Paul penned these words to his beloved church in Philippi—a church he helped plant—while he sat in a Roman prison, waiting for the death sentence he faced to be carried out. I doubt that Paul was, at any point during his imprisonment, physically comfortable. I wouldn’t be surprised if he, at times, felt anxious and afraid. But he talks about how he has learned to be content in all circumstances. Later, he refers to the secret that enables him to not only endure but also find joy. How is this possible?
My family spent three years working as church planters on the island of Sumatra. We moved there after the massive earthquake and tsunami of 2004 that claimed hundreds of thousands of lives, the majority of which were from the province we moved to. At that time the electricity was spotty, the heat and humidity were oppressive, and some places in town still smelled of death. In addition, we were surrounded by a culture that was violently opposed to the gospel that could save them. It was, by modern American standards of comfort, unpleasant.
Those years were both the most amazing, joyous, and thrilling years of our family’s lives as well as the most difficult, painful, and terrifying ones. But we wouldn’t trade a moment of those years, because during that time we learned the same secret that Paul refers to. Stripped of the comforts that we had become so dependent on, we placed our joy in the hands of the one who had endured unspeakable suffering in order to show us unfathomable love, grace, and mercy.

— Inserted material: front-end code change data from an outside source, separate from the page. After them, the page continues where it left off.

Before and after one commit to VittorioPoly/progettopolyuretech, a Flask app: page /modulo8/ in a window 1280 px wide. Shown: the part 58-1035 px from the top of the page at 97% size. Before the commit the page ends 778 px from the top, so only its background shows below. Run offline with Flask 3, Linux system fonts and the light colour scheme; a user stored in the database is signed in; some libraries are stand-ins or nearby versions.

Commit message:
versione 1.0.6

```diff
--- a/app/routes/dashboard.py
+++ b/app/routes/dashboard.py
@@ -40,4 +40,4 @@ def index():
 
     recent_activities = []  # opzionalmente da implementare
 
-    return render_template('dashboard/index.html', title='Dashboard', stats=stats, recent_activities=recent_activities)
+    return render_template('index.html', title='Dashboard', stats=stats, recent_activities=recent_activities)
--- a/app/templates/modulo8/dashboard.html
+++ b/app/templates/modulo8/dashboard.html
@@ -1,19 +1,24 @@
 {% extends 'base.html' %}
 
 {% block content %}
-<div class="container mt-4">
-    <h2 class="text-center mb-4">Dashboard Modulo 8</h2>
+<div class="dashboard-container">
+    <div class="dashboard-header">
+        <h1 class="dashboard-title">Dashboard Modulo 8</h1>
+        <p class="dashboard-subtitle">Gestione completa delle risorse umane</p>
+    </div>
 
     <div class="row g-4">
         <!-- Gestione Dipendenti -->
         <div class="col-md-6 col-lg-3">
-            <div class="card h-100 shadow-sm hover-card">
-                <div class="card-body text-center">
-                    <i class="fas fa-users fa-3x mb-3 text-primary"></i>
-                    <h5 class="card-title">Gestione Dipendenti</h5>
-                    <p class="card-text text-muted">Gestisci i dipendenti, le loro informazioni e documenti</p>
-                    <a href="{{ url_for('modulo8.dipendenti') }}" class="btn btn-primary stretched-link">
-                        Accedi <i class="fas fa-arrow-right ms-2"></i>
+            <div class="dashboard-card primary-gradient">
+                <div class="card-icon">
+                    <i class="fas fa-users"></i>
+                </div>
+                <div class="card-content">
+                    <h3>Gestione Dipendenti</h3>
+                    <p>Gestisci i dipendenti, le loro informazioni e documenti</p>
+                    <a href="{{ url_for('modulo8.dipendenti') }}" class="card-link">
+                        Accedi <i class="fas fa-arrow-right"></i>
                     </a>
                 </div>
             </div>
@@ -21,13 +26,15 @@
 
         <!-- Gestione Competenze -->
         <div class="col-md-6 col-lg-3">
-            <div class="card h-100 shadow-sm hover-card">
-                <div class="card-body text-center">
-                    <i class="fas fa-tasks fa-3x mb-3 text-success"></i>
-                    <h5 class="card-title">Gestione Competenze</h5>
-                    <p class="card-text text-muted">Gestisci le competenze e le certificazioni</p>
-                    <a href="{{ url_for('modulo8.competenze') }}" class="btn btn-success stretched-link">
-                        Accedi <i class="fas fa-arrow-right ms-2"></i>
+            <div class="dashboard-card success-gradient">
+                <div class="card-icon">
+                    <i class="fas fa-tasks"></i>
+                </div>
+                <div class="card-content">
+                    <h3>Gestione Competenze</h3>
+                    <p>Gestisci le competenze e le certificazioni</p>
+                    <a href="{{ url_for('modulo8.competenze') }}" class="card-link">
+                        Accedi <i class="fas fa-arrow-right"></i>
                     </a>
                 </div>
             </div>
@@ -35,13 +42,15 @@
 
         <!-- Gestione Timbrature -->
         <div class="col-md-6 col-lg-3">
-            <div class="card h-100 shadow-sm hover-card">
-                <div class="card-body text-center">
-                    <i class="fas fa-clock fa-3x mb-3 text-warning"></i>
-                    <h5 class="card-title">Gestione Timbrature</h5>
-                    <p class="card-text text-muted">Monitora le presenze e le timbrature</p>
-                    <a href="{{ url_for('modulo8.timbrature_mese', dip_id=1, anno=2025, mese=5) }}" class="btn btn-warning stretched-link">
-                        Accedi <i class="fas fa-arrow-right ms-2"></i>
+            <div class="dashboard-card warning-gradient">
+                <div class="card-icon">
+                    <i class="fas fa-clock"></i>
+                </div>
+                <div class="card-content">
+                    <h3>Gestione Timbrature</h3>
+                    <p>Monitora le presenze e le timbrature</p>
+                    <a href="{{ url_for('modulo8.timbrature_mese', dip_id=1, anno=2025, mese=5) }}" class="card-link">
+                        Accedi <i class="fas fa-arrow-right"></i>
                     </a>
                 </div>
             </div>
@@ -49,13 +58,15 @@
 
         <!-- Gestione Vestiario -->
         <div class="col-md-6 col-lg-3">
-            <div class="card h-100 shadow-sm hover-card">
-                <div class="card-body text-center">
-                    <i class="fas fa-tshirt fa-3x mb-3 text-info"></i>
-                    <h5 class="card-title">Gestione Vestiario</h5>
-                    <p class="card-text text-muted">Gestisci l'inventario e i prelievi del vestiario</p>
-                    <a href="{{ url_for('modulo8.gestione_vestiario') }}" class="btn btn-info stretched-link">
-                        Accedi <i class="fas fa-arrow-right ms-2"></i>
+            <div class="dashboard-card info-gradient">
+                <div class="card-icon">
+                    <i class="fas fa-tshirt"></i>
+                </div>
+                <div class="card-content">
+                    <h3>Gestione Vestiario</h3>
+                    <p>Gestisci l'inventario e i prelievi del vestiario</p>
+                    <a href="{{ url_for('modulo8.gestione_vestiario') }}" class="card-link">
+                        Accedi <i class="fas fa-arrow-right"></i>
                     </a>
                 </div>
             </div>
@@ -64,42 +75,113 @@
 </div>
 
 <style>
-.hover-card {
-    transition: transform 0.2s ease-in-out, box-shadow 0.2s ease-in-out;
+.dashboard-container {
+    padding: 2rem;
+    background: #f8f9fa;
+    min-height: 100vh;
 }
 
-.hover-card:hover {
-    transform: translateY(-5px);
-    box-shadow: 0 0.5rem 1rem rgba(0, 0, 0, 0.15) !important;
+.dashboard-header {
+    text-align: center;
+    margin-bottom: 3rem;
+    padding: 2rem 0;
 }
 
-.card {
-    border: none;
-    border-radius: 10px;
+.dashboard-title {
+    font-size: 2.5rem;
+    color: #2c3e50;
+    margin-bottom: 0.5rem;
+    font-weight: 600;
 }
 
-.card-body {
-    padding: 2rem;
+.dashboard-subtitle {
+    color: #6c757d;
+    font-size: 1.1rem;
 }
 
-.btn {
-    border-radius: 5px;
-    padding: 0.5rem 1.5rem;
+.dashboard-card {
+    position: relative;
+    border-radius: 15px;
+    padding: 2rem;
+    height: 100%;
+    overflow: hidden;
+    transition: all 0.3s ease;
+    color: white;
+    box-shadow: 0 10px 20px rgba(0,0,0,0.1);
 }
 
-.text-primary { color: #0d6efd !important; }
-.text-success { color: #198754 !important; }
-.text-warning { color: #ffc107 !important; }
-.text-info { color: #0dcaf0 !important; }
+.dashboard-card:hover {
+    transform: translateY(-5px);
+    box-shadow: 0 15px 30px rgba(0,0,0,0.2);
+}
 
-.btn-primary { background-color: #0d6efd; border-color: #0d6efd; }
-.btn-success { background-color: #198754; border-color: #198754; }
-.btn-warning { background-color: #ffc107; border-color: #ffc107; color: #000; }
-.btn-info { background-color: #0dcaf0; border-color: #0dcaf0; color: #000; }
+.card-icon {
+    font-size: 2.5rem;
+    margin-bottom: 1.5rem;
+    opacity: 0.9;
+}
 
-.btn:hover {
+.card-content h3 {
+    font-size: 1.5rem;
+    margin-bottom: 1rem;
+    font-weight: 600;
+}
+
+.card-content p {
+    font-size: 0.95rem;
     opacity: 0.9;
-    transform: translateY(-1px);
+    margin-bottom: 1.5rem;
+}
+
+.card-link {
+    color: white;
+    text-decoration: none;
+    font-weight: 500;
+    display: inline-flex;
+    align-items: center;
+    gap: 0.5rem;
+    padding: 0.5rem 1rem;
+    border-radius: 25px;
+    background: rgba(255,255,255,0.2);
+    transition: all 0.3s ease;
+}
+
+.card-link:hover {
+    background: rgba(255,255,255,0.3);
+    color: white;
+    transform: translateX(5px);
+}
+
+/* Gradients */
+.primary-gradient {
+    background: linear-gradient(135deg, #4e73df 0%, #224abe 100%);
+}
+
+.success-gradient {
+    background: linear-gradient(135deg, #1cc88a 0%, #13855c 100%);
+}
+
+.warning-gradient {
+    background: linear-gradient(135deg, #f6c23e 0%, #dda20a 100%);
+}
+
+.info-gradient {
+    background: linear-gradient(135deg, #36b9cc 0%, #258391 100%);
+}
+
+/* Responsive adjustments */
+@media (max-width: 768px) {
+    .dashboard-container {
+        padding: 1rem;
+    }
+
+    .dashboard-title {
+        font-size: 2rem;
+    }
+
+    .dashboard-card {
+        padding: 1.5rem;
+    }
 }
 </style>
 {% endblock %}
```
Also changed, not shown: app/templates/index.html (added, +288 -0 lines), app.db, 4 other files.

That secret compelled us—and continues to compel us—to live lives poured out for those around us who had never heard the gospel and to seek to model the likeness of the one we follow. It also provided us contentment in the midst of circumstances that would have previously devastated us.
I turned to Philippians 2 many times during our life in Sumatra. I pray that your time on mission will help you learn the secret of that same contentment that Paul wrote about thousands of years ago.
RESPOND: Ask God to help you rely on him today in times of discomfort and even suffering that you may face. Thank God that he is always with you, and ask him to help you, like Paul, surrender completely to him so that in every situation you are able to rejoice because of the hope of the gospel.